​No longer can there be such a person as a hermit - - or such a group as isolationists. Our generation must now qualify to live and progress in a one world society; and because of the complexity of this, ours must be the highest specialization in these fields of endeavor!

​Now let us further listen to the census takers who tell us that more than half of the World's Population is now 25 years of age or younger. From this we know that ours is the task of becoming the promised "Leaders of Tomorrow". In another 15 years, we the youth of today will be the controlling factor of our society. Our government is run by the governed, and the governing is the majority, and we will be the majority! This not only requires that we be physically ready but mentally ready for the "Great Opportunity" that is in store for us in the future. A great step must be taken from the students that we are now to the adults that we must be. One man cannot become a leader of the people overnight. The process is long and hard and above all - - a group endeavor. We as the graduating class of North High cannot expect to solve any problems, but by becoming an essential beam in the structure of life can do much for our country. 

​We who are graduating are participating in a ceremony that dates back to the Middle Ages. The mortar boards on our heads symbolize that we have succeeded in our academic pursuits, and more than this that we are all equal. When you picked up you cap and gown, you were advised, "One of the purposes of the cap and gown is to place all students on the same level. Corsages worn by some make a distinction". It seems we are all starting from the same place. 

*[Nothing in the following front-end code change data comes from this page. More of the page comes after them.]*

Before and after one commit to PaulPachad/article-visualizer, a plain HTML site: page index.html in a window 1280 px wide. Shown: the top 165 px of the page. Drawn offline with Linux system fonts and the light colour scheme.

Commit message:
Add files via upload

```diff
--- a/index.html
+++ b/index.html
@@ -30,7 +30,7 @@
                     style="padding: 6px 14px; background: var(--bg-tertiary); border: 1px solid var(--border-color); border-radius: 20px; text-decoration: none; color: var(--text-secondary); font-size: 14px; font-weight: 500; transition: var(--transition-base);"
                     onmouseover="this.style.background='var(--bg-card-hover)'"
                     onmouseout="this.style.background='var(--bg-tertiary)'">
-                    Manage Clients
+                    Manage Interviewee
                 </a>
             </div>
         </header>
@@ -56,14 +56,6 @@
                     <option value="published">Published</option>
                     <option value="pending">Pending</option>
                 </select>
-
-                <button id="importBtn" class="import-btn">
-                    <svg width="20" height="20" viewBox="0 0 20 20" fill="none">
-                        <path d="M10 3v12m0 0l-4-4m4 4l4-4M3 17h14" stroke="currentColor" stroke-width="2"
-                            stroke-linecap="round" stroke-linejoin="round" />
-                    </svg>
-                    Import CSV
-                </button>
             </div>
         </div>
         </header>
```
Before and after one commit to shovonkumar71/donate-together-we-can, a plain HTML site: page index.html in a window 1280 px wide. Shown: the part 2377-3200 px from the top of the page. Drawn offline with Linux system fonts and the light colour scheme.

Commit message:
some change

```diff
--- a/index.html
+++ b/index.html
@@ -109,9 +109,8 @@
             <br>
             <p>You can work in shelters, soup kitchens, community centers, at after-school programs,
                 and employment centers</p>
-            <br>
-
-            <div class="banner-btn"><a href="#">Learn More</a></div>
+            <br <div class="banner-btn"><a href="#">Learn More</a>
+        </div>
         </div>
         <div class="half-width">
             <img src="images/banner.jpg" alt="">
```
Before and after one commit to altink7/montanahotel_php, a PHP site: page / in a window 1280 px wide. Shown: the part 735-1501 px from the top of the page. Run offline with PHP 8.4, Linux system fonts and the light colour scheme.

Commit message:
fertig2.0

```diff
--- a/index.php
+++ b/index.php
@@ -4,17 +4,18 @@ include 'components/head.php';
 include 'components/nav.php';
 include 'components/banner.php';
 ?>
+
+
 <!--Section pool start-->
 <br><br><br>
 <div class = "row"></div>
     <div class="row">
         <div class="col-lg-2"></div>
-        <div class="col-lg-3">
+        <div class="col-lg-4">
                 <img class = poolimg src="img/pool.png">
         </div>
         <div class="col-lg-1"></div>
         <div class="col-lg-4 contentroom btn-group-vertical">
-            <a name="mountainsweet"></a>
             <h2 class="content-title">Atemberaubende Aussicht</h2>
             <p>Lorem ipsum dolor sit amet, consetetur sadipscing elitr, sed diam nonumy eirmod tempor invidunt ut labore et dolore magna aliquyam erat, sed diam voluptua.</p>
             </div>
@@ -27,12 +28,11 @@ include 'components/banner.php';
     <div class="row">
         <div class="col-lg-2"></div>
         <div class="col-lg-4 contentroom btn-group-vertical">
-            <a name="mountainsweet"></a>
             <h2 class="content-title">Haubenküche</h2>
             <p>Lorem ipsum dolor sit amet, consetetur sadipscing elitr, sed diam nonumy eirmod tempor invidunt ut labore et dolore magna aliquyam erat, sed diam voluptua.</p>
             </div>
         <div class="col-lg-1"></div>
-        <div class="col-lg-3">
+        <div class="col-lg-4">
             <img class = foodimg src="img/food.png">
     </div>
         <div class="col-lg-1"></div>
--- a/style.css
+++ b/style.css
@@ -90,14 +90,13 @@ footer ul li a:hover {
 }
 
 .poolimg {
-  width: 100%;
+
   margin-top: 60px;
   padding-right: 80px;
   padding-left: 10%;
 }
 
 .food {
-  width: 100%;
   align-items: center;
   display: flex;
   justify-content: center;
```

There is an interesting contrast here, and we can learn from it. On one hand there is a dignity and pride of upholding an ancient tradition of scholars, and on the other hand we will soon encompass many different fields from space to undersea exploration. It certainly is a wonderful time to live. The past has much good in it that we must strive to retain, and the future is rich in promise and holds the time for us to correct the wrongs of the past. We stand on the threshold of the most exciting era in the history of man. 

​And now as we stand on the threshold, we can foresee in some way the importance of our lives, and goals that we must set. We have attained a good background during our twelve years of schooling and a diploma from North, which is the key to further ourselves. Our society is one of great complexity; and because of this, it is our need to use this key to unlock our doors. 

​As I look back at my stay at North, it brings back many memories. As a Sophomore, I remember the Senior calls and thinking how grand it would be. As a Junior, I remember thinking I was getting closer but still a long way  away. And now as a Senior, I remember the first of the year -- it was  long... the middle of the year was hard... but now it's done, I regret seeing the end, but now we're ready to go on. 

​And finally - - - to close on a word on caution, often times we, the youth of today, have used protest to provoke violent actions. Let us observe: The point which seems finally to be gaining acceptance is that protest is a deadly serious matter. However alienated the protester my feel, his protest does not exist in a vacuum; he is bound to provoke a response for which, like it or not, he is in part responsible. The nature of his protest may help determine whether its outcome is constructive or disastrous.


                                                 Joe Cooper           "From Here to Where"


                                               Donna Jefferies   "A Blur of Red and White"